Cooking | January 20, 2023 5:23 am

This Preserved Lemons Recipe Will Brighten Up Winter Cooking

Pickle the citrus at its peak so you can enjoy the condiment year-round

a jar and bowl of preserved lemons sitting on a wooden table
A little time and patience is all it takes.
Yves

Eating with the seasons has always helped get me through winter. Hearty root vegetables and bitter chicories hold down the kitchen until spring produce hits the markets. And as I patiently wait for green asparagus and ramps to come into season, I try to incorporate bright winter citrus into as many dishes as possible. 

Whether you received a copious number of lemons in your produce box or are simply looking for a winter kitchen experiment, preserved lemons are bold, delicious and a great way to incorporate the citrus fruit into all types of dishes. Just like any type of canning, preserving or pickling, lemons historically were cured so people could eat them well past their season, especially back when there were no modern supermarkets to carry the citrus year-round. They originated in cuisine from Morocco, Algeria and Tunisia around the 11th century and steadily made their way into Israeli, Iranian, Turkish and Indian kitchens. And while you can find jarred preserved lemons in grocery stores and specialty food shops, it’s still not an ingredient you’ll readily see listed in American menus and cookbooks.

But at Yves in New York City’s Tribeca neighborhood, preserved lemons are a star ingredient across the menu, which features dishes that meld classic French bistro fare with Moroccan flavors and preparations. Huge jars of the citrus sit curing along the restaurant’s windowsill — because for executive chef Alejandro Bonilla, preserved lemons add a zing that is difficult to replicate from other ingredients. “To a dish, they add fresh brightness, umami and a complex tartness,” he says.

mezze platter with olives, labneh, eggplant, moroccan cigars and pita
Preserved lemons make their way into many dishes at Yves, like the olives on the mezze platter.
Amanda Gabriele

At home, I’ll chop up a preserved lemon and mix it with olive oil as a condiment for roast chicken, but it’s easy to get creative with them. “My favorite is to use the pulp for braising lamb, chicken, and grilled vegetables and fish,” Bonilla says. “Preserved lemons can also be used in making vinaigrettes, and the rind for garnishes is highly valuable because the bitterness disappears during fermentation, leaving a pleasantly tart, floral, sweet and salty balanced flavor.”


Making preserved lemons is super simple — chef Bonilla’s recipe (below) just requires a few ingredients and some waiting, two months to be exact. That means they’ll be ready to use around the time you can’t bear to look at another sweet potato and need some zing in your life, right before springtime fruits and veggies make their way back into your cooking routine.
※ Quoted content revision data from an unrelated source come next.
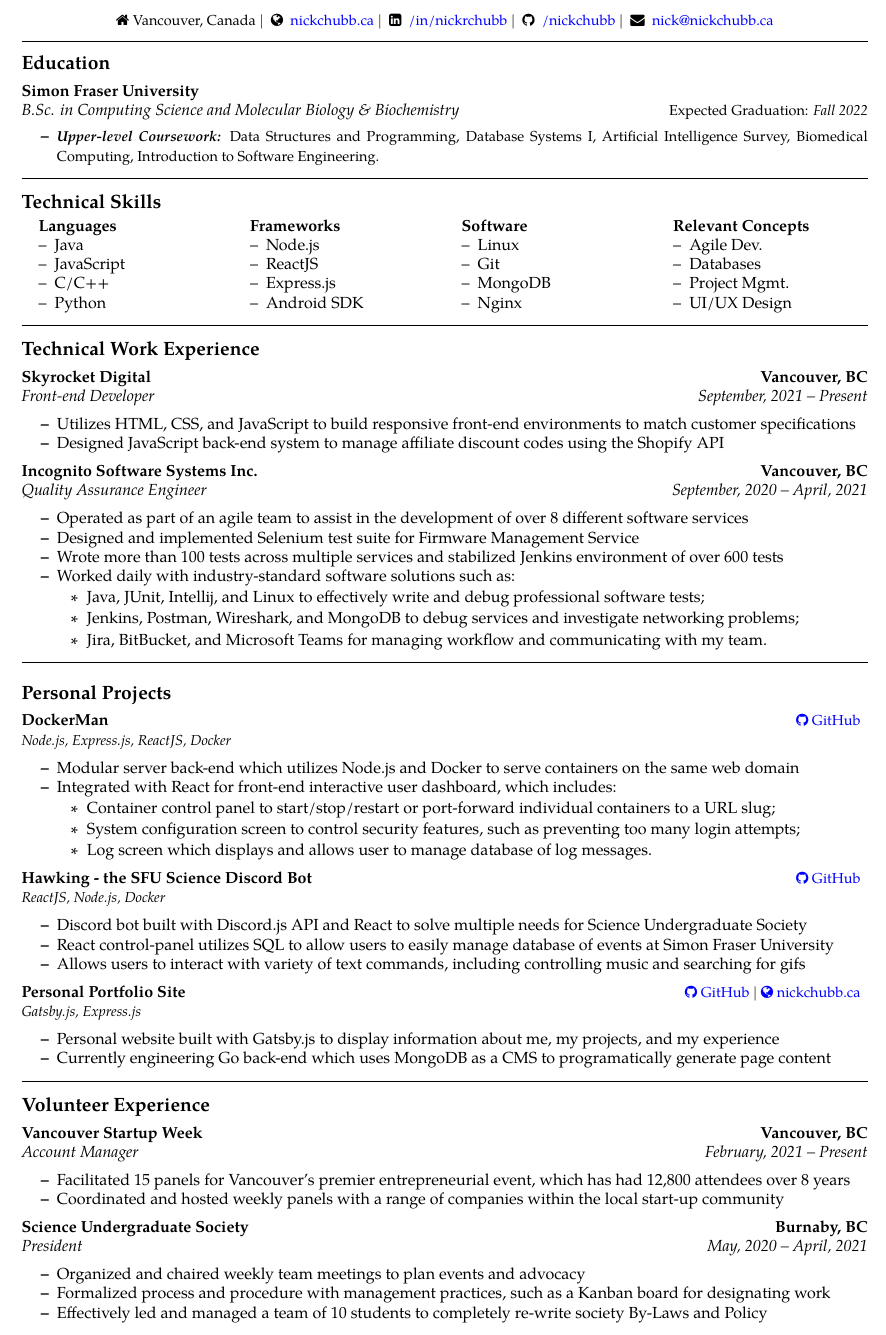
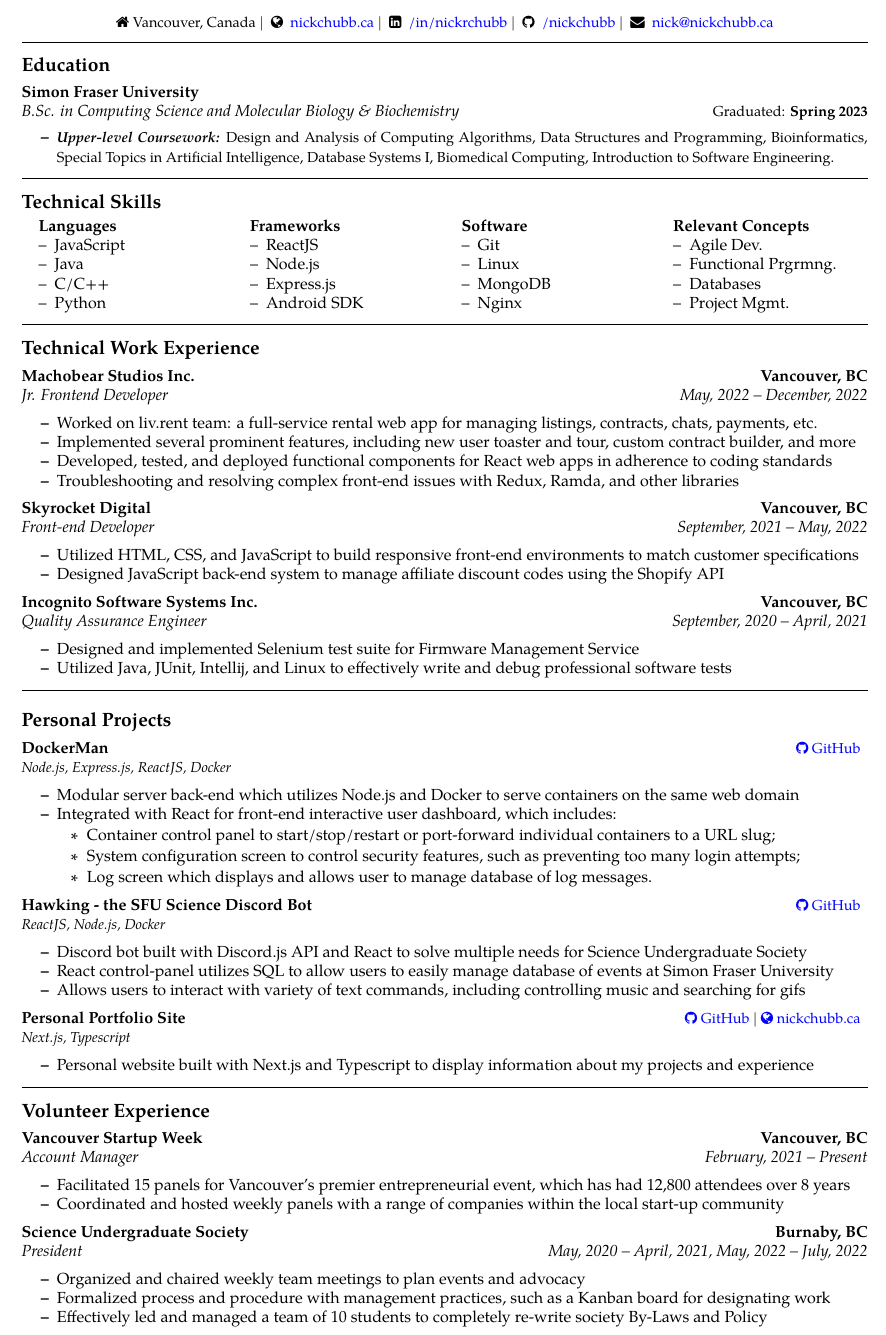
Before and after one commit to NickChubb/Nicholas_Chubb_SWE_Resume, a LaTeX CV (Nicholas_Chubb_SWE_Resume.tex): part of the page, cut so that both start at the same text. Compiled offline with pdfLaTeX.

Commit message:
Add Machobear and 2023 updates

```diff
--- a/Nicholas_Chubb_SWE_Resume.tex
+++ b/Nicholas_Chubb_SWE_Resume.tex
@@ -86,13 +86,13 @@
 	\\
 	\headerrow
 		{\textit{B.Sc. in Computing Science and Molecular Biology \& Biochemistry}}
-		{\small{{Expected Graduation:} \textit{Fall 2022}}}
+		{\small{{Graduated:} \textbf{Spring 2023}}}
 
 	\item[]
 	\begin{itemize}
 	\item
 	{ \small
-	\textbf{\textit{Upper-level Coursework: }}Data Structures and Programming, Database Systems I,  Artificial Intelligence Survey, Biomedical Computing, Introduction to Software Engineering.
+	\textbf{\textit{Upper-level Coursework: }}Design and Analysis of Computing Algorithms, Data Structures and Programming, Bioinformatics, Special Topics in Artificial Intelligence, Database Systems I, Biomedical Computing, Introduction to Software Engineering.
 	}
 	\end{itemize}
 
@@ -116,10 +116,10 @@
 \begin{tabularx}{\textwidth}{X X X X}
 
 \textbf{Languages} & \textbf{Frameworks} & \textbf{Software} & \textbf{Relevant Concepts}\\
-\tabitem Java & \tabitem Node.js & \tabitem Linux & \tabitem Agile Dev.\\
-\tabitem JavaScript & \tabitem ReactJS  & \tabitem Git & \tabitem Databases\\
-\tabitem C/C++ & \tabitem Express.js  & \tabitem MongoDB & \tabitem Project Mgmt.\\
-\tabitem Python & \tabitem Android SDK & \tabitem Nginx & \tabitem UI/UX Design\\
+\tabitem JavaScript & \tabitem ReactJS & \tabitem Git & \tabitem Agile Dev. \\
+\tabitem Java & \tabitem Node.js & \tabitem Linux & \tabitem Functional Prgrmng. \\
+\tabitem C/C++ & \tabitem Express.js  & \tabitem MongoDB & \tabitem Databases \\
+\tabitem Python & \tabitem Android SDK & \tabitem Nginx & \tabitem Project Mgmt. \\
 %\tabitem Rust & \tabitem Android SDK & \tabitem AWS & \tabitem Project Mgmt.\\
 \\
 
@@ -152,17 +152,35 @@
 
 	\item[]
 	\headerrow
+		{\textbf{Machobear Studios Inc.}}
+		{\textbf{Vancouver, BC}}
+	\\
+	\headerrow
+		{\emph{Jr. Frontend Developer}}
+		{\emph{May, 2022 -- December, 2022}}
+
+% 	\vspace{-.3em}
+	\begin{itemize*}
+	    \item Worked on liv.rent team: a full-service rental web app for managing listings, contracts, chats, payments, etc.
+	    \item Implemented several prominent features, including new user toaster and tour, custom contract builder, and more
+            \item Developed, tested, and deployed functional components for React web apps in adherence to coding standards
+            \item Troubleshooting and resolving complex front-end issues with Redux, Ramda, and other libraries
+% 		\item
+	\end{itemize*}
+
+	\item[]
+	\headerrow
 		{\textbf{Skyrocket Digital}}
 		{\textbf{Vancouver, BC}}
 	\\
 	\headerrow
 		{\emph{Front-end Developer}}
-		{\emph{September, 2021 -- Present}}
+		{\emph{September, 2021 -- May, 2022}}
 
 % 	\vspace{-.3em}
 	\begin{itemize*}
 	   % \item Utilizes modern web technologies like Webflow and Shopify to build responsive front-end environments
-	    \item Utilizes HTML, CSS, and JavaScript to build responsive front-end environments to match customer specifications
+	    \item Utilized HTML, CSS, and JavaScript to build responsive front-end environments to match customer specifications
 	    \item Designed JavaScript back-end system to manage affiliate discount codes using the Shopify API
 % 		\item
 	\end{itemize*}
@@ -178,15 +196,16 @@
 
 % 	\vspace{-.3em}
 	\begin{itemize*}
-	    \item Operated as part of an agile team to assist in the development of over 8 different software services
-		\item Designed and implemented Selenium test suite for Firmware Management Service
-        \item Wrote more than 100 tests across multiple services and stabilized Jenkins environment of over 600 tests
-	    \item Worked daily with industry-standard software solutions such as:
-	    \begin{itemize}
-		    \item Java, JUnit, Intellij, and Linux to effectively write and debug professional software tests;
-		    \item Jenkins, Postman, Wireshark, and MongoDB to debug services and investigate networking problems;
-		    \item Jira, BitBucket, and Microsoft Teams for managing workflow and communicating with my team.
-	    \end{itemize}
+	    %\item Operated as part of an agile team to assist in the development of over 8 different software services
+	\item Designed and implemented Selenium test suite for Firmware Management Service
+        \item Utilized Java, JUnit, Intellij, and Linux to effectively write and debug professional software tests
+     %    \item Wrote more than 100 tests across multiple services and stabilized Jenkins environment of over 600 tests
+	    % \item Worked daily with industry-standard software solutions such as:
+	    % \begin{itemize}
+		   %  \item Java, JUnit, Intellij, and Linux to effectively write and debug professional software tests;
+		   %  \item Jenkins, Postman, Wireshark, and MongoDB to debug services and investigate networking problems;
+		   %  \item Jira, BitBucket, and Microsoft Teams for managing workflow and communicating with my team.
+	    % \end{itemize}
 	\end{itemize*}
 
 \end{itemize}
@@ -287,17 +306,17 @@
 		}
 		\\
 	\headerrow
-		{\small{\textit{Gatsby.js, Express.js}}}
+		{\small{\textit{Next.js, Typescript}}}
 		{}
 
 % 	\vspace{-.3em}
 
 	\begin{itemize*}
 
-	\item Personal website built with Gatsby.js to display information about me, my projects, and my experience
+	\item Personal website built with Next.js and Typescript to display information about my projects and experience
 % 	\item Utilizes Bootstrap to incorporate mobile compatibility
 % 	\item Generates page content programmatically from JSON files, soon will fetch data from MongoDB
-	\item Currently engineering Go back-end which uses MongoDB as a CMS to programatically generate page content
+	%\item Engineered Go CMS back-end which uses MongoDB to programatically generate page content
 
 	\end{itemize*}
 
@@ -340,7 +359,7 @@
 	\\
 	\headerrow
 		{\emph{President}}
-		{\emph{May, 2020 -- April, 2021}}
+		{\emph{May, 2020 -- April, 2021, May, 2022 -- July, 2022}}
 
 % 	\vspace{-.4em}
 
```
And until your homemade batch is ready, Mina makes a great version of their own.

Preserved Lemons

Prep Time: 30 mins

Cook Time: 1 min

Total Time: 2 months

Ingredients
  • 15 lemons
  • 3 cups salt
  • 1 1/2 cups sugar
  • 2 cups water
Directions
    1. Mix the salt and sugar together, and place aside.

    2. Cut the two ends off each of the lemons, and then cut each lemon into quarters. Place the lemons into Mason Jars. 

    3. Bring water to boil for sterilization and boil for 20-30 seconds. Add half of the salt and sugar mix and pour it over the lemons.

    4. Cover the lemons with the other half of the salt/sugar mix and cover them tightly. Place them in a cool room [or the fridge], and flip the mason jars every other day to make sure all lemons are equally preserving. Allow the lemons to cure for two months. They have a shelf life of about six months.